┌────────

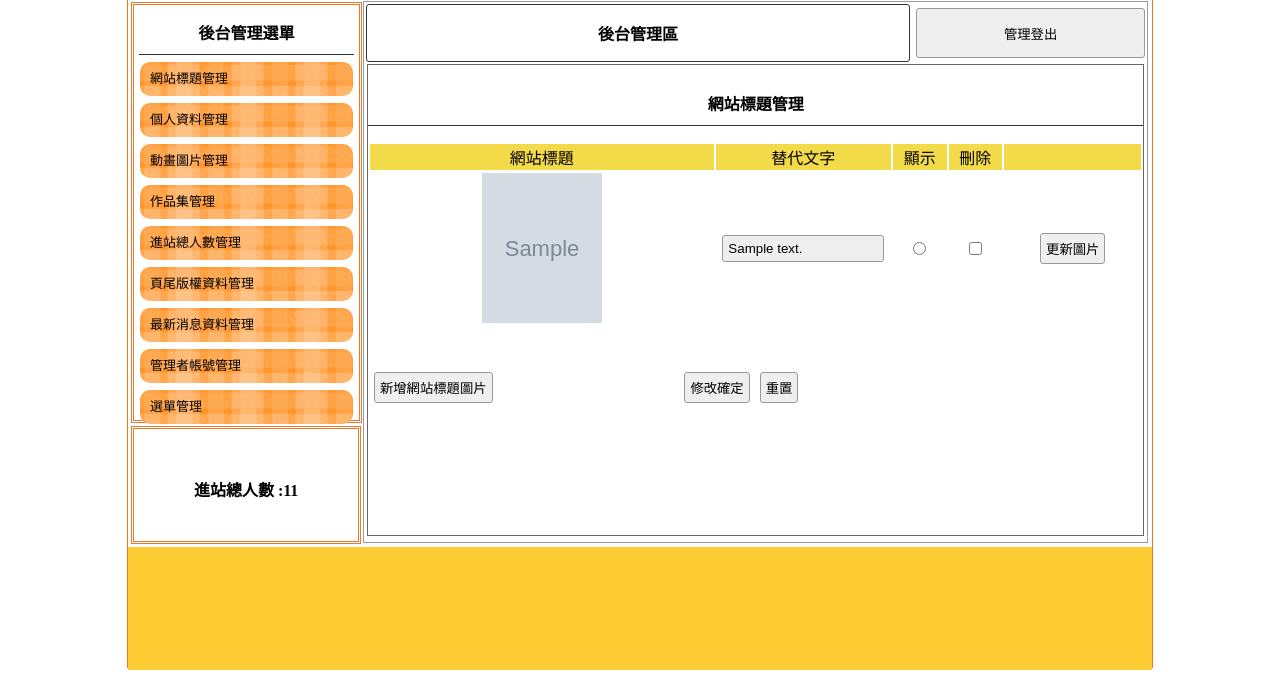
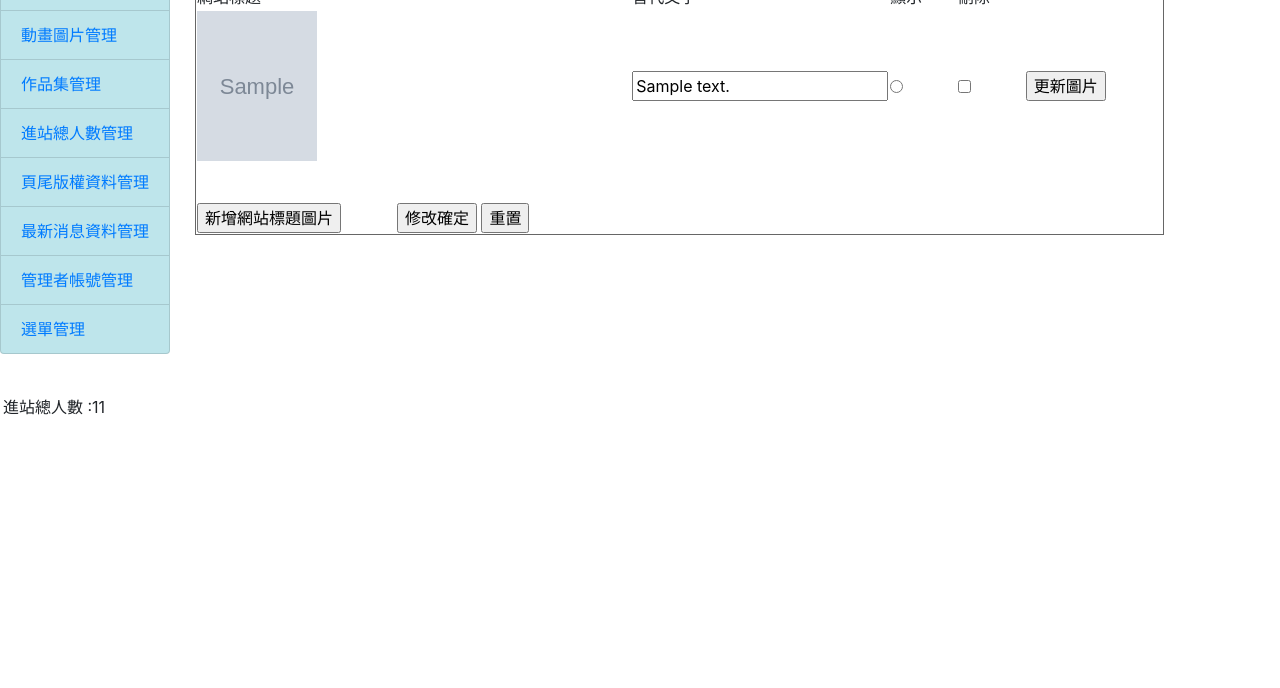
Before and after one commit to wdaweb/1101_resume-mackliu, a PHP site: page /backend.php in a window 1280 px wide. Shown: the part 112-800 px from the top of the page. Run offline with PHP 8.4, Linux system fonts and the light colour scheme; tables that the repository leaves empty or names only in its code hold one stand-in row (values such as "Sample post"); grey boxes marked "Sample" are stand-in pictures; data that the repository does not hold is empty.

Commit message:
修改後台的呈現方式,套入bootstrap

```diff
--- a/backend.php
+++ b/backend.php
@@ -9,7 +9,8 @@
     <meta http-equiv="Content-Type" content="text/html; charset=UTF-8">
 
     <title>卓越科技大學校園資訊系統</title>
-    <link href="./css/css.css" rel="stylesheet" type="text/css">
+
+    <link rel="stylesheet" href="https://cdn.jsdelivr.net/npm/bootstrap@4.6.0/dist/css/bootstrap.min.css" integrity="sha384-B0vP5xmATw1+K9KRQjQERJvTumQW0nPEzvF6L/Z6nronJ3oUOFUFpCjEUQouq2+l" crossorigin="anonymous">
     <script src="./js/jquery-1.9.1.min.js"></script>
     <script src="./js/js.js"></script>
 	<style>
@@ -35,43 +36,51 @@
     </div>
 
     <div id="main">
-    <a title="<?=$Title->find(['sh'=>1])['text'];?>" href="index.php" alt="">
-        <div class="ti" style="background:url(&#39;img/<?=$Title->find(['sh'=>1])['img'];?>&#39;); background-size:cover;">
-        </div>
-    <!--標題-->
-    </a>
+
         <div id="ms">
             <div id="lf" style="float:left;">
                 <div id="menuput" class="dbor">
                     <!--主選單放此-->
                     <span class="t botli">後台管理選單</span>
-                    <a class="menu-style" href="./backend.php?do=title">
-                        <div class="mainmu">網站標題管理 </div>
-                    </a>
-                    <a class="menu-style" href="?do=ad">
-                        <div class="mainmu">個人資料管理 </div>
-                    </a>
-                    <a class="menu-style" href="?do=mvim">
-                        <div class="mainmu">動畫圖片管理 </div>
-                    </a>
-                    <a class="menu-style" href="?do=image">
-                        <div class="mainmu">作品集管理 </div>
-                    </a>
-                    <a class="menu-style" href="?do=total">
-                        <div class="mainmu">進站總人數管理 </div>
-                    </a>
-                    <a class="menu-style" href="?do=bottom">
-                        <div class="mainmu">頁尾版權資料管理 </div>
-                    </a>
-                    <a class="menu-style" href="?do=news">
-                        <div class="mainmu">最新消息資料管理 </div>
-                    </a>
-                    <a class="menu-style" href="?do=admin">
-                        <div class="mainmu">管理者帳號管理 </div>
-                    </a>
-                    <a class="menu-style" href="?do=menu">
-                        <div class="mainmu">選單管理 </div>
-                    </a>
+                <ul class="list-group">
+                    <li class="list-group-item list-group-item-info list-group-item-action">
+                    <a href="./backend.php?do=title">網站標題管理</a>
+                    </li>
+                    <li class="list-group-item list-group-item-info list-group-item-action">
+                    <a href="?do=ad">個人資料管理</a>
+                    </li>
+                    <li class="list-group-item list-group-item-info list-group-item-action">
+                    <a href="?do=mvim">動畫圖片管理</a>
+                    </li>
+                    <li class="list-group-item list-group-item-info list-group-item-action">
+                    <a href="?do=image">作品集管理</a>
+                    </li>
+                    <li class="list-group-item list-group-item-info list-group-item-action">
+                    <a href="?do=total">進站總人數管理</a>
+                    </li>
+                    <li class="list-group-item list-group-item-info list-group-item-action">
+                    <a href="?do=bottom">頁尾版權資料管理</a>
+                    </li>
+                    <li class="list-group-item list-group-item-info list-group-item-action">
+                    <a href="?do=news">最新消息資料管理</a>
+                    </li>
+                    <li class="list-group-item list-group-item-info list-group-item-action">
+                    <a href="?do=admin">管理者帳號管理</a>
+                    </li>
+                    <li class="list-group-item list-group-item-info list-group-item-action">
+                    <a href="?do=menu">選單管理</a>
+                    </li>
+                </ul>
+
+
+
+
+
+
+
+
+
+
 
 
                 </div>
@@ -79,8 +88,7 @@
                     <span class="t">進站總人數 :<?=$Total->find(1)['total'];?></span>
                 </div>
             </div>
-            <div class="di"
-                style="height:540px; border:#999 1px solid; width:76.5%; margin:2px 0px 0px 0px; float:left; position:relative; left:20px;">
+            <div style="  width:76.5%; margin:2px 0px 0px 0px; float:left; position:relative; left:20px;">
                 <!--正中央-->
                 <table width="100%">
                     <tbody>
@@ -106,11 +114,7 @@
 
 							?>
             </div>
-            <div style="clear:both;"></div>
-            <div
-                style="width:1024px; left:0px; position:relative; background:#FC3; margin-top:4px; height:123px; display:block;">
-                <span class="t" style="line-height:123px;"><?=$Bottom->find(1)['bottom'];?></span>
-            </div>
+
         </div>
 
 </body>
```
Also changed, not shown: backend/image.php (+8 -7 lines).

└────────
┌────────

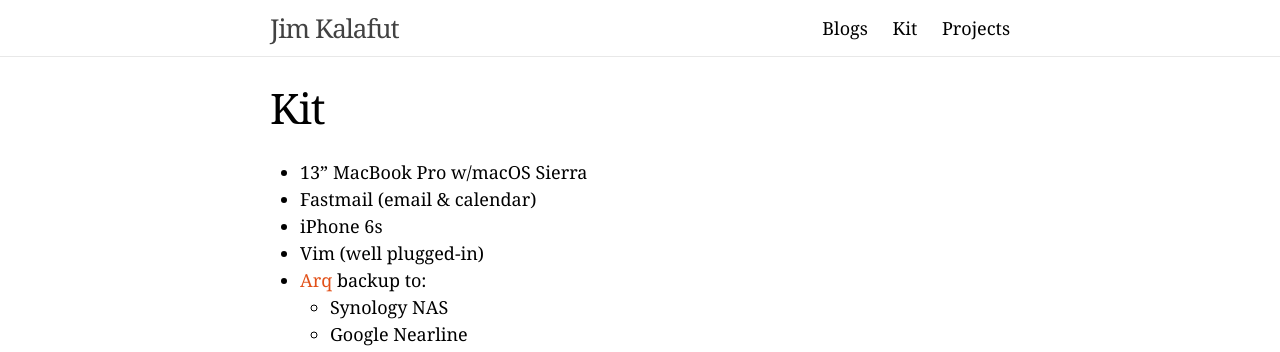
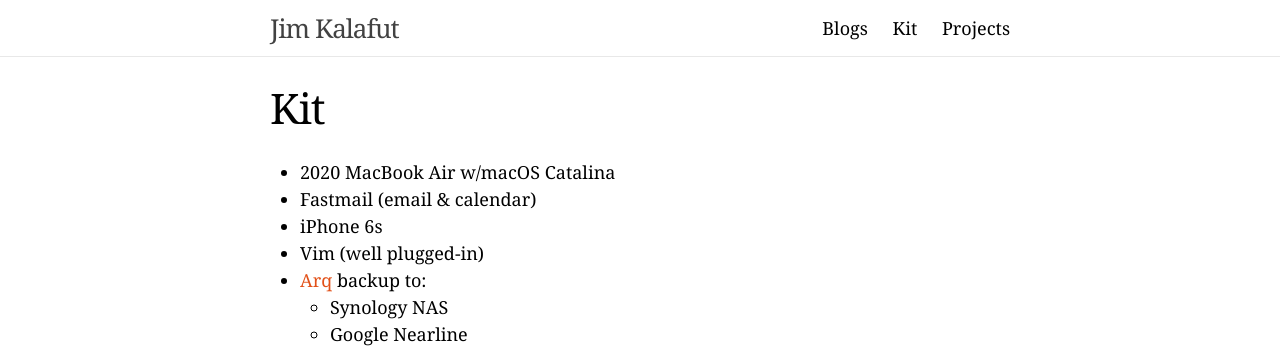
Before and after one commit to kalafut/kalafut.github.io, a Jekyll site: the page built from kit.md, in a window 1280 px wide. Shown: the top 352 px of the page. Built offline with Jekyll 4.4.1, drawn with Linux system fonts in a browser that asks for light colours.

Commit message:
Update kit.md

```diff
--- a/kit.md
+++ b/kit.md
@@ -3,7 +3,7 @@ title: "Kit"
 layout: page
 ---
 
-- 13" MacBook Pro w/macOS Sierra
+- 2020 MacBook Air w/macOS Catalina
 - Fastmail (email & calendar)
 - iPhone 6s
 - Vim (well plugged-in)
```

└────────
┌────────

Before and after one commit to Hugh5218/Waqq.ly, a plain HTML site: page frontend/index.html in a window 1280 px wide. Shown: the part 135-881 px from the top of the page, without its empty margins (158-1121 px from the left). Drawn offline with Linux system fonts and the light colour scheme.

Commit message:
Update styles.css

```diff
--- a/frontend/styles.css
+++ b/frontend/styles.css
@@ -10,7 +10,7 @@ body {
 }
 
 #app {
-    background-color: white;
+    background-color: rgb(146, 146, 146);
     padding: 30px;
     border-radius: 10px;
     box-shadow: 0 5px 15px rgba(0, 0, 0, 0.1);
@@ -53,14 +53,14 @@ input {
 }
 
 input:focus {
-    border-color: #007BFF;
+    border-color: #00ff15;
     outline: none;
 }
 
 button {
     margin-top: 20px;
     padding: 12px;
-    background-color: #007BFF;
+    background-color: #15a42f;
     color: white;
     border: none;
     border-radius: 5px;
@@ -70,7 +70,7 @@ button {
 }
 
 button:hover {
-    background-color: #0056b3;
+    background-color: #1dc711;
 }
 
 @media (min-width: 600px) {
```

└────────

§ PROBLEM DESCRIPTION:
Within the entries, find all lines holding "total" and copy each one.

§ RESULT OF THE TASK:
-                    <a class="menu-style" href="?do=total">
+                    <a href="?do=total">進站總人數管理</a>
                     <span class="t">進站總人數 :<?=$Total->find(1)['total'];?></span>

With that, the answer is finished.